It is in relation to the concept of the devastating awareness of meaninglessness that Albert Camus claimed that “there is only one truly serious philosophical problem, and that is suicide” in his The Myth of Sisyphus. Although “prescriptions” against the possibly deleterious consequences of these kinds of encounters vary, from Kierkegaard’s religious “stage” to Camus’ insistence on persevering in spite of absurdity, the concern with helping people avoid living their lives in ways that put them in the perpetual danger of having everything meaningful break down is common to most existentialist philosophers. The possibility of having everything meaningful break down poses a threat of quietism, which is inherently against the existentialist philosophy.

Existentialist thinking makes me wonder about things like;

  • Angst
  • Authenticity or even inauthenticity
  • Despair
  • Facticity
  • Freedom
  • Reason

Where do these fit into the world of Existentialism?

The Layers of Hell

Posted March 2, 2010 by Michael @ Knowledge Lost in Culture / 0 Comments

I was playing a game on Xbox called Dante’s Inferno, when I got to the 8th layer of hell….hang on a second I was under the impression there was only seven layers. So after a bit of research, I realised that I was wrong, there really are nine layers of hell (according to the epic poem Inferno by Dante).

This led me to ask a few people ‘how many layers of hell are there.’ Consistently I got the answer seven. So why do people think there are only seven layers and not nine like in Dante’s Inferno?

The only explanation that seemed plausible is the fact that there are seven deadly sins, one layer for each sin.

If you know of any other reasons please let me know.

What is a Meme?

Posted February 24, 2010 by Michael @ Knowledge Lost in Culture / 0 Comments

The term meme has been closely associated with internet catchphrases or fads, but originally it was more a postulated unit of cultural ideas, symbols or practices. The word was coined by British scientist Richard Dawkins who used the word in his book The Selfish Gene (1976) as a basis for discussion of evolutionary principles.

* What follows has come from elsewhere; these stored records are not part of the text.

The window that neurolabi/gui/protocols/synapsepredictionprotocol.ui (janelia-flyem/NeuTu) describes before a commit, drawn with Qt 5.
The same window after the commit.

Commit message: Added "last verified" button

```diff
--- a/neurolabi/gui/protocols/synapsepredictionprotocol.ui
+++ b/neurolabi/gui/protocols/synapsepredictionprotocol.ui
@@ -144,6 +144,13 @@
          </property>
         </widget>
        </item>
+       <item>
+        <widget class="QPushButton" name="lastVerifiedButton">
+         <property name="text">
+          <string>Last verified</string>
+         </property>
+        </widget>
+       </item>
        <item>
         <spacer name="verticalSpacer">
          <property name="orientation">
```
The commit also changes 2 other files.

The word only recently was added to the dictionary with the following meaning;

Meme –noun
a cultural item that is transmitted by repetition in a manner analogous to the biological transmission of genes.

Examples of memes included melodies, catch-phrases, beliefs (notably religious beliefs), clothing fashion, and inside jokes.

Internet Meme’s include things like Fail/Win, Pwnd/Owned, Nom Nom Nom, O RLY?, All Your Base Are Belong to Us & Rickroll.

For interesting insights on Meme’s check out this site.